▶ _Exercise description_
Go through the records and show each line where the word "mathbf" occurs.

======== Data ========

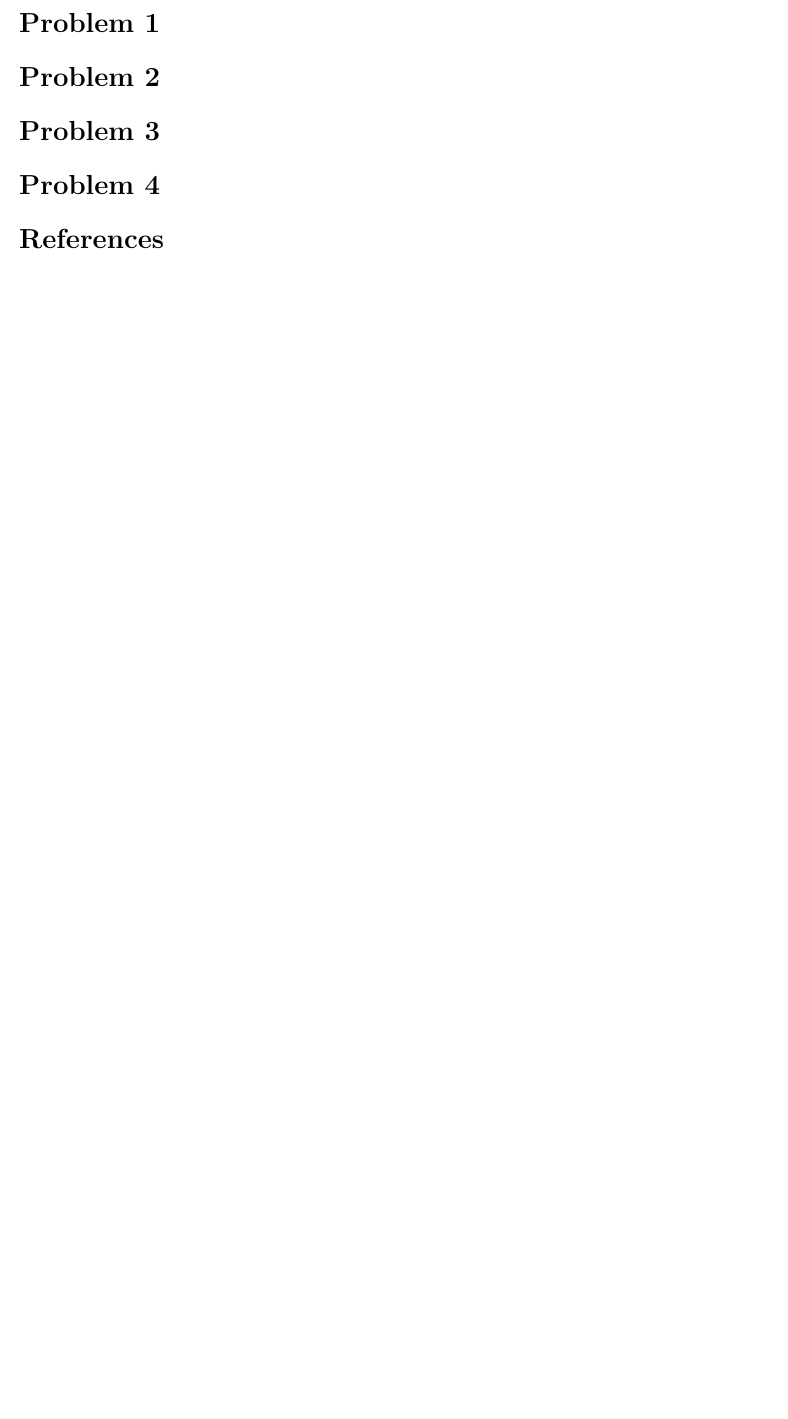
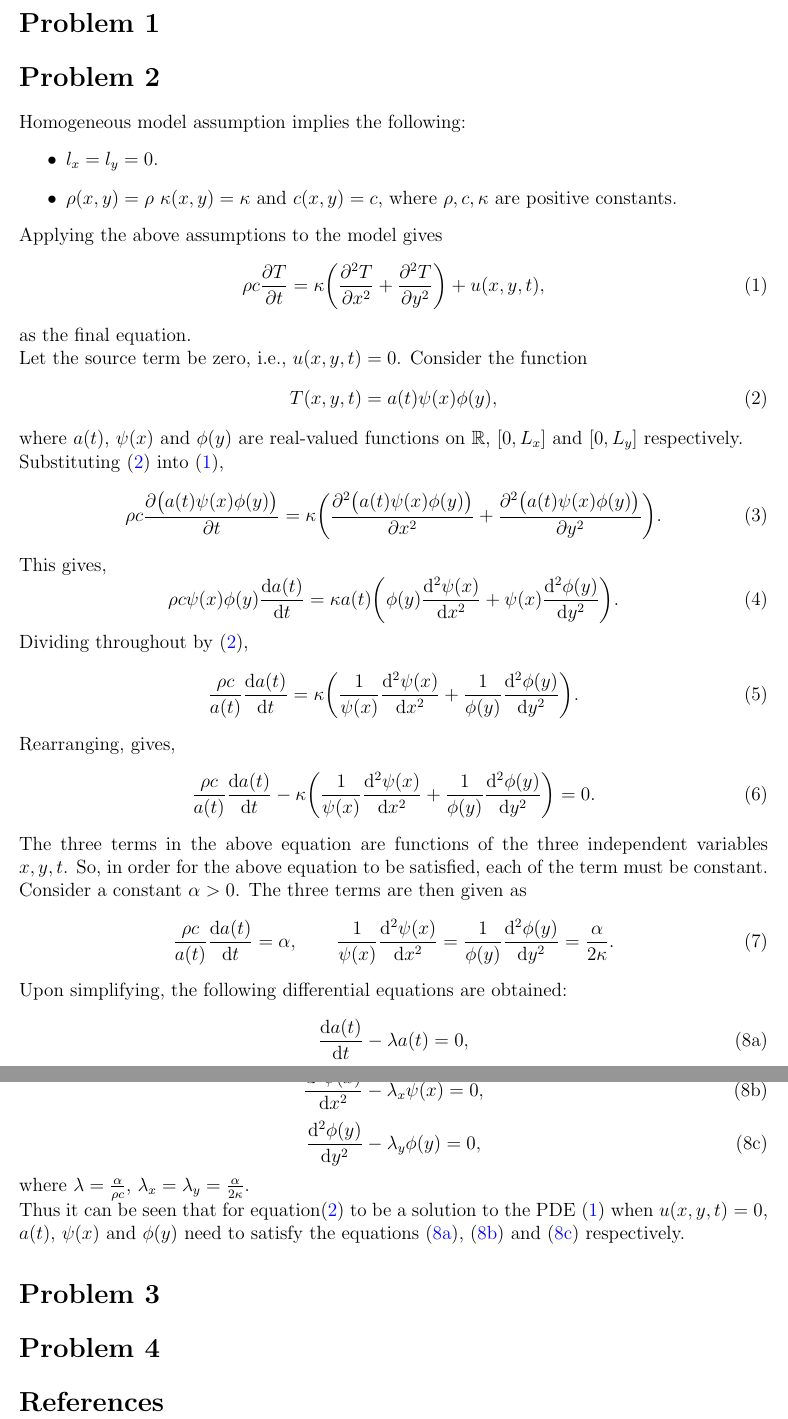
Before and after one commit to Hemadityamalla/Project_MOR, a LaTeX document (Report/main.tex): part of page 2 of 2 before the commit and two parts of pages 2 and 3 of 3 after it, the two joined at a grey line, cut so that both start at the same text, the shorter picture padded with empty space. Compiled offline with pdfLaTeX.

Commit message:
New branch with P2 written

```diff
--- a/Report/main.tex
+++ b/Report/main.tex
@@ -67,6 +67,8 @@
 \newcommand{\bu}{\mathbf{u}}
 \newcommand{\bA}{\mathbf{A}}
 \newcommand{\bfn}{\mathbf{f}}
+\newcommand{\parder}[2]{\frac{\partial #1}{\partial #2}}
+\newcommand{\der}[2]{\frac{\mathrm{d} #1}{\mathrm{d} #2}}
 
 
 
@@ -91,10 +93,64 @@ Hemaditya Malla, 1282484
 \pagebreak
 
 \section*{Problem 1}
-\addcontentsline{toc}{section}{\protect\numberline{}Problem 3}
+\addcontentsline{toc}{section}{\protect\numberline{}Problem 1}
 
 \section*{Problem 2}
-\addcontentsline{toc}{section}{\protect\numberline{}Problem 4}
+\addcontentsline{toc}{section}{\protect\numberline{}Problem 2}
+Homogeneous model assumption implies the following:
+\begin{itemize}
+	\item $l_x = l_y = 0$.
+	\item $\rho(x,y) = \rho$ $\kappa(x,y) = \kappa$ and $c(x,y) = c$, where $\rho, c, \kappa$ are positive constants.
+\end{itemize}
+Applying the above assumptions to the model gives
+\begin{equation}
+\rho c \parder{T}{t} = \kappa \bigg(\parder{^2 T}{x^2} + \parder{^2 T}{y^2}\bigg) + u(x,y,t),
+\label{eqn:prob2_model}
+\end{equation}
+as the final equation. \\
+Let the source term be zero, i.e., $u(x,y,t) = 0$. Consider the function
+\begin{equation}
+T(x,y,t) = a(t)\psi(x)\phi(y),
+\label{eqn:prob2_soln}
+\end{equation}
+where $a(t)$, $\psi(x)$ and $\phi(y)$ are real-valued functions on $\mathbb{R}$, $[0,L_x]$ and $[0,L_y]$ respectively. \\
+Substituting \eqref{eqn:prob2_soln} into \eqref{eqn:prob2_model},
+\begin{equation}
+\rho c \parder{\big(a(t)\psi(x)\phi(y)\big)}{t} = \kappa \bigg(\parder{^2 \big(a(t)\psi(x)\phi(y)\big)}{x^2} + \parder{^2 \big(a(t)\psi(x)\phi(y)\big)}{y^2}\bigg).
+\end{equation}
+This gives,
+\begin{equation}
+\rho c \psi(x) \phi(y) \der{a(t)}{t} = \kappa a(t)\bigg(\phi(y)\der{^2 \psi(x)}{x^2} + \psi(x)\der{^2 \phi(y)}{y^2}\bigg).
+\end{equation}
+Dividing throughout by \eqref{eqn:prob2_soln},
+\begin{equation}
+\frac{\rho c}{a(t)} \der{a(t)}{t} = \kappa \bigg(\frac{1}{\psi(x)}\der{^2 \psi(x)}{x^2} + \frac{1}{\phi(y)}\der{^2 \phi(y)}{y^2}\bigg).
+\end{equation}
+Rearranging, gives,
+\begin{equation}
+\frac{\rho c}{a(t)} \der{a(t)}{t} - \kappa \bigg(\frac{1}{\psi(x)}\der{^2 \psi(x)}{x^2} + \frac{1}{\phi(y)}\der{^2 \phi(y)}{y^2}\bigg) = 0.
+\end{equation}
+The three terms in the above equation are functions of the three independent variables $x, y, t$. So, in order for the above equation to be satisfied, each of the term must be constant. Consider a constant $\alpha > 0$. The three terms are then given as
+\begin{equation}
+\frac{\rho c}{a(t)} \der{a(t)}{t} = \alpha, \qquad \frac{1}{\psi(x)}\der{^2 \psi(x)}{x^2} =   \frac{1}{\phi(y)}\der{^2 \phi(y)}{y^2} = \frac{\alpha}{2 \kappa}.
+\end{equation}
+Upon simplifying, the following differential equations are obtained:
+\begin{subequations}
+\begin{equation}
+\der{a(t)}{t} - \lambda a(t) = 0,
+\label{eqn:prob2_sub1}
+\end{equation}
+\begin{equation}
+\der{^2 \psi(x)}{x^2} - \lambda_x \psi(x) = 0,
+\label{eqn:prob2_sub2}
+\end{equation}
+\begin{equation}
+\der{^2 \phi(y)}{y^2} - \lambda_y \phi(y) = 0,
+\label{eqn:prob2_sub3}
+\end{equation}
+where $\lambda = \frac{\alpha}{\rho c}$, $\lambda_x  = \lambda_y = \frac{\alpha}{2 \kappa}$. \\
+\end{subequations}
+Thus it can be seen that for equation\eqref{eqn:prob2_soln} to be a solution to the PDE \eqref{eqn:prob2_model} when $u(x,y,t) = 0$, $a(t)$, $\psi(x)$ and $\phi(y)$ need to satisfy the equations \eqref{eqn:prob2_sub1}, \eqref{eqn:prob2_sub2} and \eqref{eqn:prob2_sub3} respectively.
 %\begin{figure}[H]
 %\begin{subfigure}{0.48\textwidth}
 %\includegraphics[width=\linewidth]{22_21_ukappa_contour.eps}
@@ -123,10 +179,10 @@ Hemaditya Malla, 1282484
 %\end{figure}
 
 \section*{Problem 3}
-\addcontentsline{toc}{section}{\protect\numberline{}Problem 10}
+\addcontentsline{toc}{section}{\protect\numberline{}Problem 3}
 
 \section*{Problem 4}
-\addcontentsline{toc}{section}{\protect\numberline{}Problem 11}
+\addcontentsline{toc}{section}{\protect\numberline{}Problem 4}
 \bibliography{references}
 \bibliographystyle{ieeetr}
 \pagebreak
```
Also changed, not shown: Report/main.bbl, Report/main.pdf, 6 other files.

========

▶ _Exercise response_
 \newcommand{\bu}{\mathbf{u}}
 \newcommand{\bA}{\mathbf{A}}
 \newcommand{\bfn}{\mathbf{f}}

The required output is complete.